[Required work]:
The finished copy should hold every entry exactly as given, and no pictures.

Before-and-after change records:
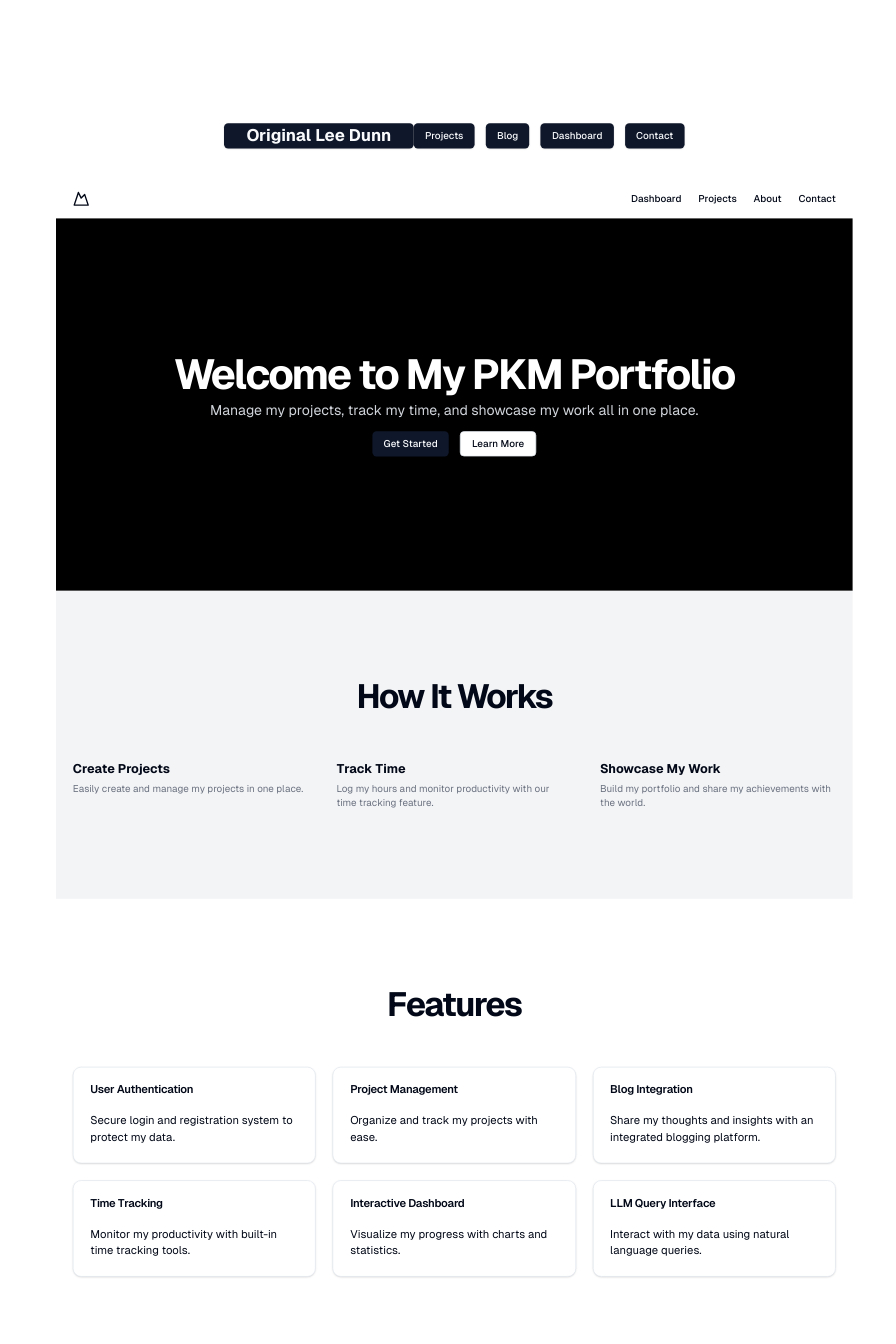
Repository: OriginalLeeDunn/pkm-portfolio
Page: /
An editor plug-in stored every save of this project. The page is shown before and after the next save, followed by the edit.
The browser window is 1280 px wide. The pictures show the part of the page from y = 0 to 1920 px (the page is 3619 px tall), at 70% of full size.
The project was rebuilt for these pictures with package versions that can differ from the ones it lists, and the page was loaded fresh each time. The framework's server and built-in components were replaced by stand-ins that run in the browser. Also part of the build but not shown: next.config.mjs.

Above is the page before, as saved 2024-10-16 08:49:53.

After the next save:
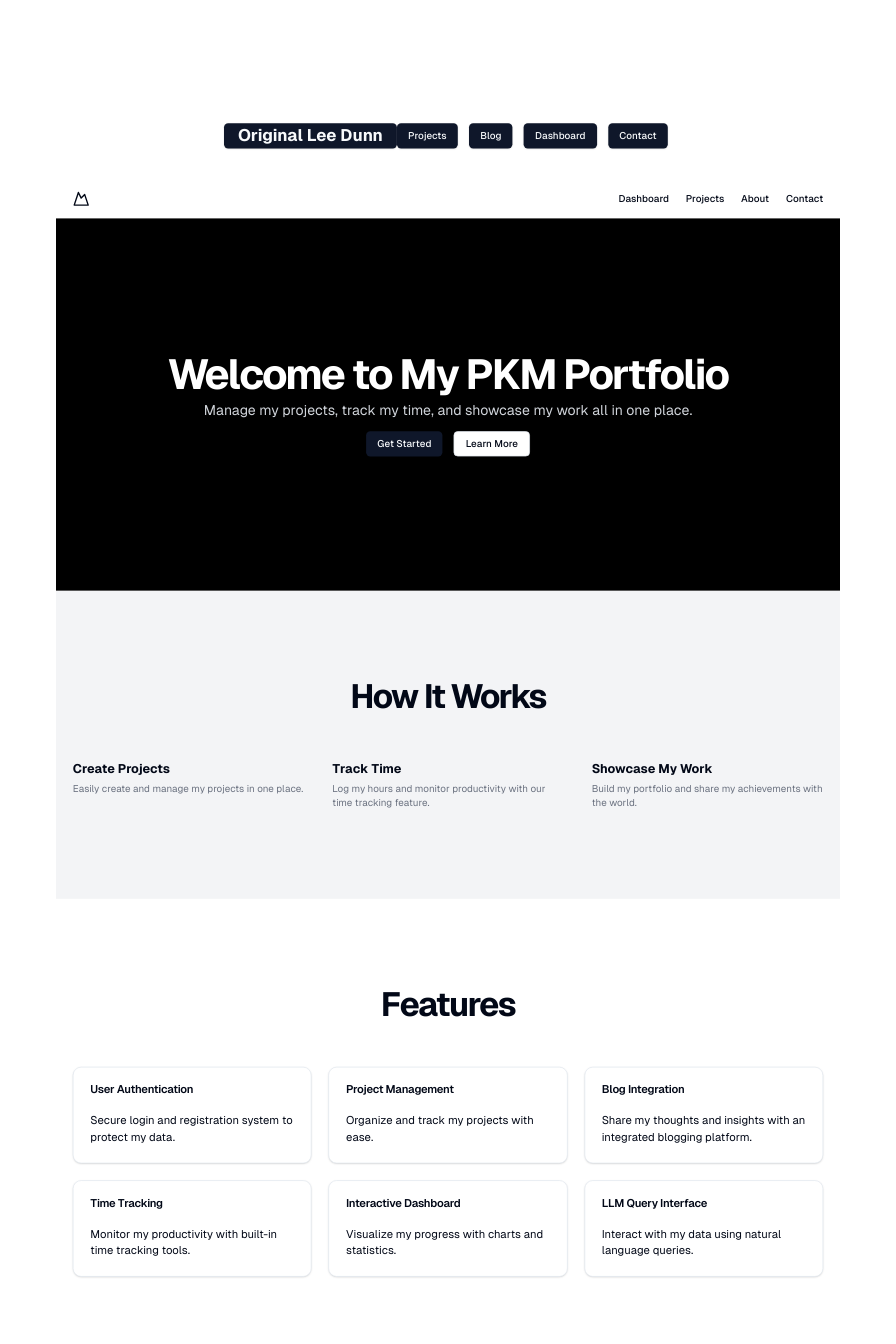
Saved 4 s later.
--- a/src/components/Header.tsx
+++ b/src/components/Header.tsx
@@ -5,7 +5,7 @@ export default function Header() {
   return (
     <header className="w-full py-3 px-20 bg-background items-center">
       <div className="container mx-auto flex justify-between px-40 items-center">
-        <Button className="py-3 px-4">
+        <Button className="py-3 px-1">
         <Link href="/" className="text-2xl font-bold px-4">
           Original Lee Dunn
         </Link>
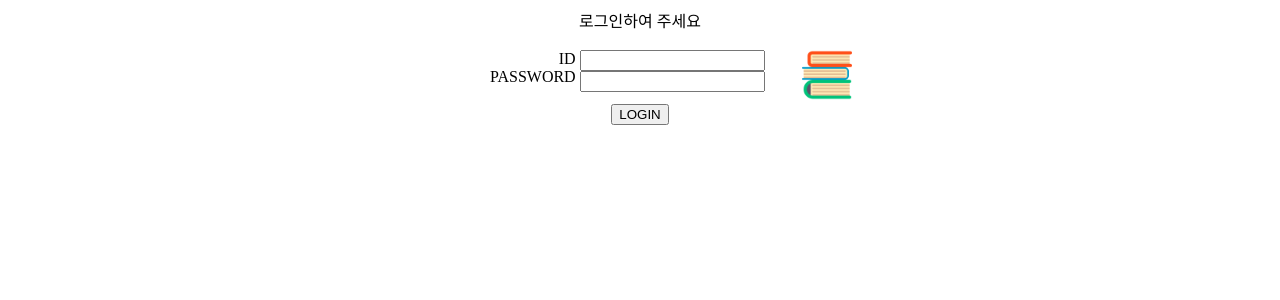
Repository: Minnaldo/Dev
Page: BackEnd/Eworkspace/ws_0911/WebContent/Login.html
These files come from the project's save history. The page is drawn as it stood at one moment and after the next save; the edit follows.
The browser window is 1280 px wide. The pictures show the whole page.

Above is the page before, as saved 2019-09-13 05:15:33.

### BackEnd/Eworkspace/ws_0911/WebContent/Login.html
<!DOCTYPE html>
<html>

<head>
<meta charset="UTF-8">
<title>Document</title>
<script src="https://code.jquery.com/jquery-3.4.1.js"></script>
<script>
	var login=function() {
		if ($('#input_id').val() == 'ssafy') {
			console.log($('#input_id').val());
			if ($('#input_pw').val() == '1111') {
				// load result.html
				console.log($('#input_pw').val());
				window.location.replace('./Result.html');
				alert('로그인 성공!');
			} else {
				alert('입력한 값을 다시 한번 확인해주세요');
			}
		} else {
			alert('입력한 값을 다시 한번 확인해주세요');
		}
	}
	$(function() {
		$('.login_btn').on('click', login);

		$('.login_btn').keydown(function(event){
			/* 엔터키 이벤트 */
			if(event.keyCode==13){
				login();
				alert('key enter press');
			}
		});
	});
</script>
</head>

<body>
	<div>
		<div style="text-align: center;">
			<div >로그인하여 주세요</div>
			<br>
			<div style="display: inline-block; width: 400px; margin-left: 100px">
			<img src="./images/books.png" alt="books" style="width: 50px;">
			<div style='float: left;'>
				<td>
				<div style="text-align : right;" >ID&nbsp; </div>
				</td>
				<td>
				<div style="text-align : right;">PASSWORD&nbsp; </div>
				</td>
			</div>
			<div style='float: left;'>
				<td>
				<div style="text-align : left;"><input type="text" id="input_id" required></div>
				</td>
				<td>
				<div style="text-align : left;"><input type="password" id="input_pw" required></div>
				</td>
			</div>
			</div>
			<div style="clear: both;">
				<button class="login_btn" style="clear:both;">LOGIN</button>
			</div>
		</div>
	</div>
</body>

</html>

After the next save:
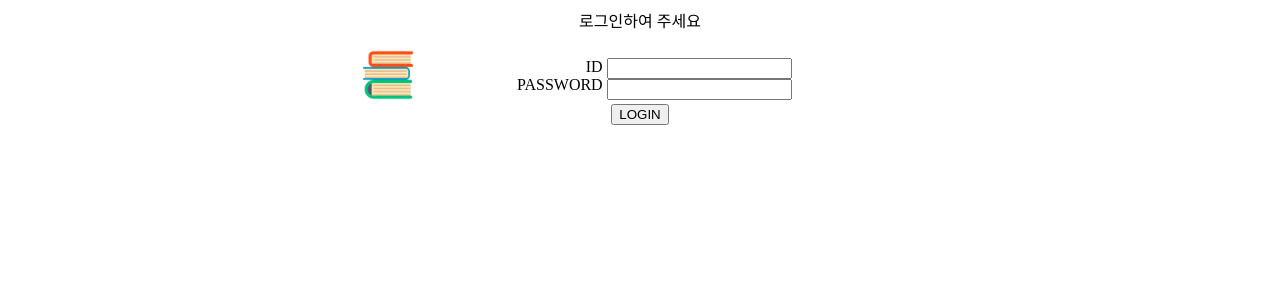
Saved 9 s later.
--- a/BackEnd/Eworkspace/ws_0911/WebContent/Login.html
+++ b/BackEnd/Eworkspace/ws_0911/WebContent/Login.html
@@ -40,8 +40,8 @@
 		<div style="text-align: center;">
 			<div >로그인하여 주세요</div>
 			<br>
+			<img src="./images/books.png" alt="books" style="width: 50px;">
 			<div style="display: inline-block; width: 400px; margin-left: 100px">
-			<img src="./images/books.png" alt="books" style="width: 50px;">
 			<div style='float: left;'>
 				<td>
 				<div style="text-align : right;" >ID&nbsp; </div>
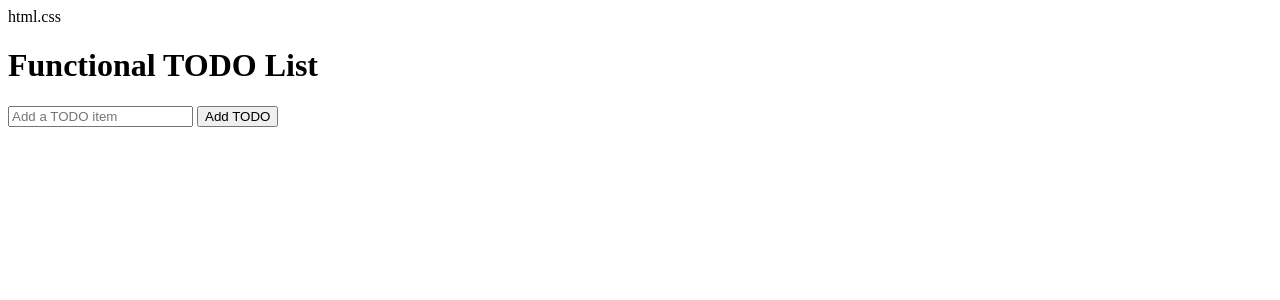
Repository: KingBoyMaylow/Assignment
Page: index.html
These files come from the project's save history. The page is drawn as it stood at one moment and after a run of saves; the edit follows.
The browser window is 1280 px wide. The pictures show the whole page.

Above is the page before, as saved 2024-04-30 12:37:47.

After the next 2 saves:
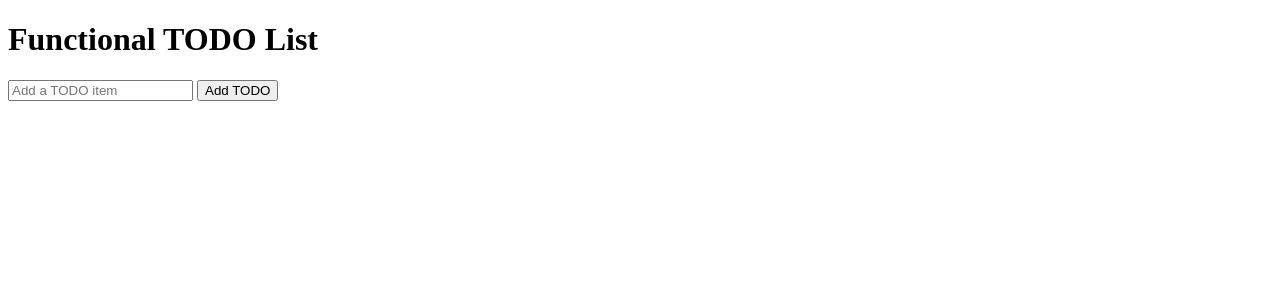
The 2 saves are shown as one change because they came seconds apart.
The last was saved 13 s later.
--- a/index.html
+++ b/index.html
@@ -1,7 +1,7 @@
 <!DOCTYPE html>
 <html lang="en">
 <head>
-<meta charset="UTF-8"><html>html.css</html>
+<meta charset="UTF-8">
 <meta name="viewport" content="width=device-width, initial-scale=1.0">
 <title>Functional TODO List</title>
 </head>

[Result of this task]:
Repository: OriginalLeeDunn/pkm-portfolio
Page: /
An editor plug-in stored every save of this project. The page is shown before and after the next save, followed by the edit.
The browser window is 1280 px wide. The pictures show the part of the page from y = 0 to 1920 px (the page is 3619 px tall), at 70% of full size.
The project was rebuilt for these pictures with package versions that can differ from the ones it lists, and the page was loaded fresh each time. The framework's server and built-in components were replaced by stand-ins that run in the browser. Also part of the build but not shown: next.config.mjs.

Above is the page before, as saved 2024-10-16 08:49:53.

After the next save:
Saved 4 s later.
--- a/src/components/Header.tsx
+++ b/src/components/Header.tsx
@@ -5,7 +5,7 @@ export default function Header() {
   return (
     <header className="w-full py-3 px-20 bg-background items-center">
       <div className="container mx-auto flex justify-between px-40 items-center">
-        <Button className="py-3 px-4">
+        <Button className="py-3 px-1">
         <Link href="/" className="text-2xl font-bold px-4">
           Original Lee Dunn
         </Link>
Repository: Minnaldo/Dev
Page: BackEnd/Eworkspace/ws_0911/WebContent/Login.html
These files come from the project's save history. The page is drawn as it stood at one moment and after the next save; the edit follows.
The browser window is 1280 px wide. The pictures show the whole page.

Above is the page before, as saved 2019-09-13 05:15:33.

### BackEnd/Eworkspace/ws_0911/WebContent/Login.html
<!DOCTYPE html>
<html>

<head>
<meta charset="UTF-8">
<title>Document</title>
<script src="https://code.jquery.com/jquery-3.4.1.js"></script>
<script>
	var login=function() {
		if ($('#input_id').val() == 'ssafy') {
			console.log($('#input_id').val());
			if ($('#input_pw').val() == '1111') {
				// load result.html
				console.log($('#input_pw').val());
				window.location.replace('./Result.html');
				alert('로그인 성공!');
			} else {
				alert('입력한 값을 다시 한번 확인해주세요');
			}
		} else {
			alert('입력한 값을 다시 한번 확인해주세요');
		}
	}
	$(function() {
		$('.login_btn').on('click', login);

		$('.login_btn').keydown(function(event){
			/* 엔터키 이벤트 */
			if(event.keyCode==13){
				login();
				alert('key enter press');
			}
		});
	});
</script>
</head>

<body>
	<div>
		<div style="text-align: center;">
			<div >로그인하여 주세요</div>
			<br>
			<div style="display: inline-block; width: 400px; margin-left: 100px">
			<img src="./images/books.png" alt="books" style="width: 50px;">
			<div style='float: left;'>
				<td>
				<div style="text-align : right;" >ID&nbsp; </div>
				</td>
				<td>
				<div style="text-align : right;">PASSWORD&nbsp; </div>
				</td>
			</div>
			<div style='float: left;'>
				<td>
				<div style="text-align : left;"><input type="text" id="input_id" required></div>
				</td>
				<td>
				<div style="text-align : left;"><input type="password" id="input_pw" required></div>
				</td>
			</div>
			</div>
			<div style="clear: both;">
				<button class="login_btn" style="clear:both;">LOGIN</button>
			</div>
		</div>
	</div>
</body>

</html>

After the next save:
Saved 9 s later.
--- a/BackEnd/Eworkspace/ws_0911/WebContent/Login.html
+++ b/BackEnd/Eworkspace/ws_0911/WebContent/Login.html
@@ -40,8 +40,8 @@
 		<div style="text-align: center;">
 			<div >로그인하여 주세요</div>
 			<br>
+			<img src="./images/books.png" alt="books" style="width: 50px;">
 			<div style="display: inline-block; width: 400px; margin-left: 100px">
-			<img src="./images/books.png" alt="books" style="width: 50px;">
 			<div style='float: left;'>
 				<td>
 				<div style="text-align : right;" >ID&nbsp; </div>
Repository: KingBoyMaylow/Assignment
Page: index.html
These files come from the project's save history. The page is drawn as it stood at one moment and after a run of saves; the edit follows.
The browser window is 1280 px wide. The pictures show the whole page.

Above is the page before, as saved 2024-04-30 12:37:47.

After the next 2 saves:
The 2 saves are shown as one change because they came seconds apart.
The last was saved 13 s later.
--- a/index.html
+++ b/index.html
@@ -1,7 +1,7 @@
 <!DOCTYPE html>
 <html lang="en">
 <head>
-<meta charset="UTF-8"><html>html.css</html>
+<meta charset="UTF-8">
 <meta name="viewport" content="width=device-width, initial-scale=1.0">
 <title>Functional TODO List</title>
 </head>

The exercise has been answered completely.